## [WHAT YOU HAVE TO DO]
Skip the pictures and restate, word for word, the lines from the one containing "Page: 01-HTMLlearning/02-HTMLBasics/02-TextFormatting.html" to the end of the data below.

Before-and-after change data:
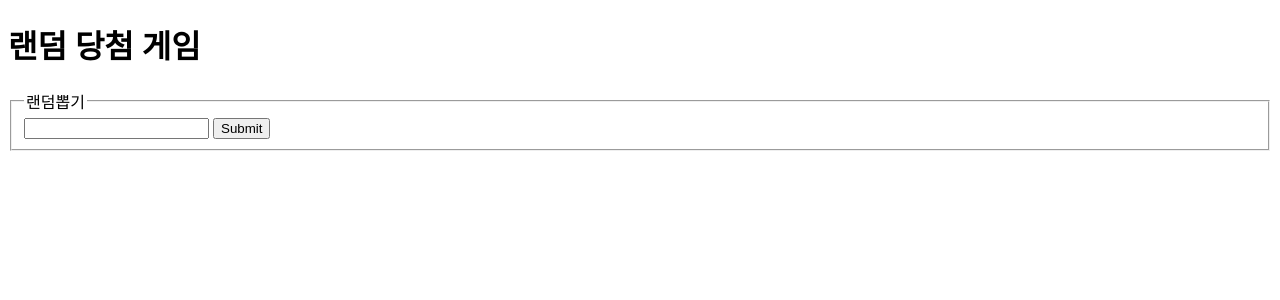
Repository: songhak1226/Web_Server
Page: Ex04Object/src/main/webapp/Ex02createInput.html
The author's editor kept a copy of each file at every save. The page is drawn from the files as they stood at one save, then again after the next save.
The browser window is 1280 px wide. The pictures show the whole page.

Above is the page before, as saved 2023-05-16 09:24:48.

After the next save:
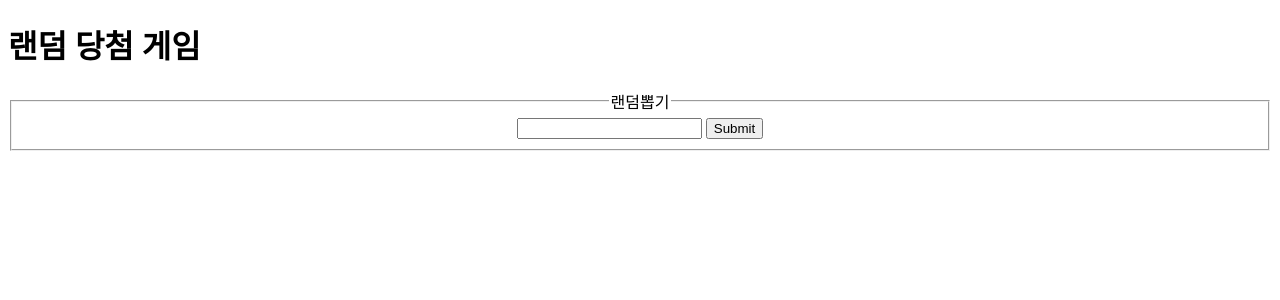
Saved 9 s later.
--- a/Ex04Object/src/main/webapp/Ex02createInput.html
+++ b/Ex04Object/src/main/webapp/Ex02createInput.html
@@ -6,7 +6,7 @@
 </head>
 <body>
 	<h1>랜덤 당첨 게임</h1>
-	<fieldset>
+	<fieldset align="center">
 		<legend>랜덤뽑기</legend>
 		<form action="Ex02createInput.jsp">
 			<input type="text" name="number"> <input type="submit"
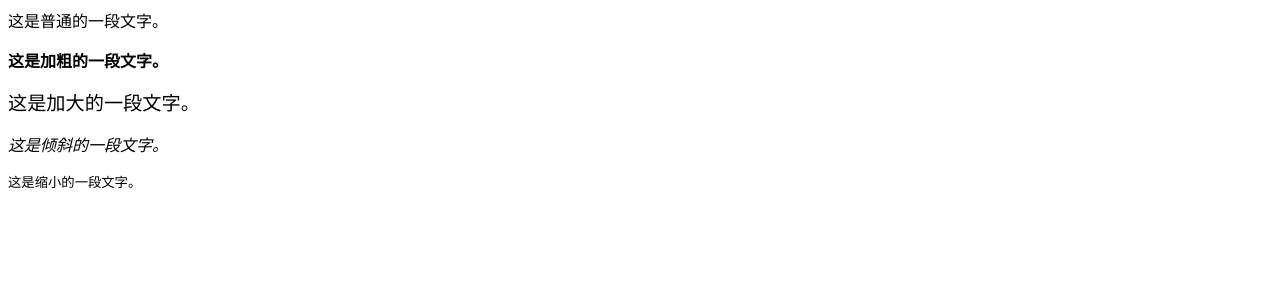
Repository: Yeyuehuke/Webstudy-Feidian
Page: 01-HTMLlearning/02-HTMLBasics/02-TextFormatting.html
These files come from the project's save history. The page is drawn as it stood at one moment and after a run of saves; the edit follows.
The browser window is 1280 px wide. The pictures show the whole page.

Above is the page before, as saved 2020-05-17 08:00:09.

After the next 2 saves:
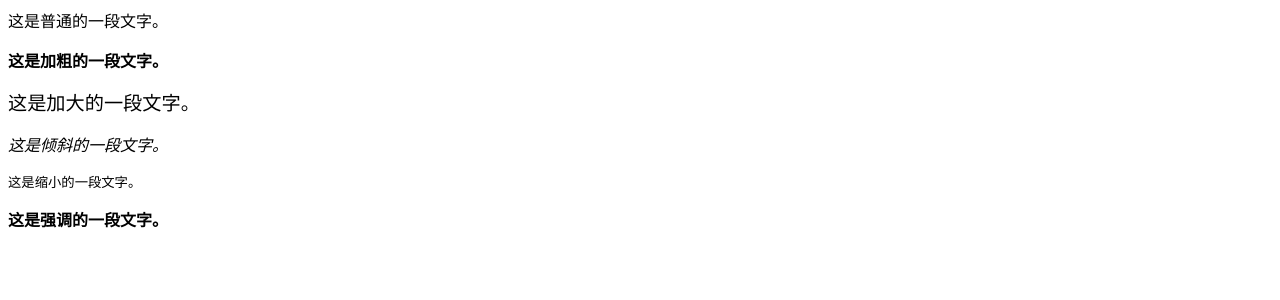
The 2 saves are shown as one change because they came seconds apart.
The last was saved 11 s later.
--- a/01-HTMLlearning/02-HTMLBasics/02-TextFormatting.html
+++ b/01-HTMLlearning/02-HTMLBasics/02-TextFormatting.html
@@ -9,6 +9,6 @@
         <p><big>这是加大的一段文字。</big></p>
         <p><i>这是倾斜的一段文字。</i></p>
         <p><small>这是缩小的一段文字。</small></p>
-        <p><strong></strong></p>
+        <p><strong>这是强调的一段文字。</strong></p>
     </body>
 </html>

## [YOUR SOLUTION]
Page: 01-HTMLlearning/02-HTMLBasics/02-TextFormatting.html
These files come from the project's save history. The page is drawn as it stood at one moment and after a run of saves; the edit follows.
The browser window is 1280 px wide. The pictures show the whole page.

Above is the page before, as saved 2020-05-17 08:00:09.

After the next 2 saves:
The 2 saves are shown as one change because they came seconds apart.
The last was saved 11 s later.
--- a/01-HTMLlearning/02-HTMLBasics/02-TextFormatting.html
+++ b/01-HTMLlearning/02-HTMLBasics/02-TextFormatting.html
@@ -9,6 +9,6 @@
         <p><big>这是加大的一段文字。</big></p>
         <p><i>这是倾斜的一段文字。</i></p>
         <p><small>这是缩小的一段文字。</small></p>
-        <p><strong></strong></p>
+        <p><strong>这是强调的一段文字。</strong></p>
     </body>
 </html>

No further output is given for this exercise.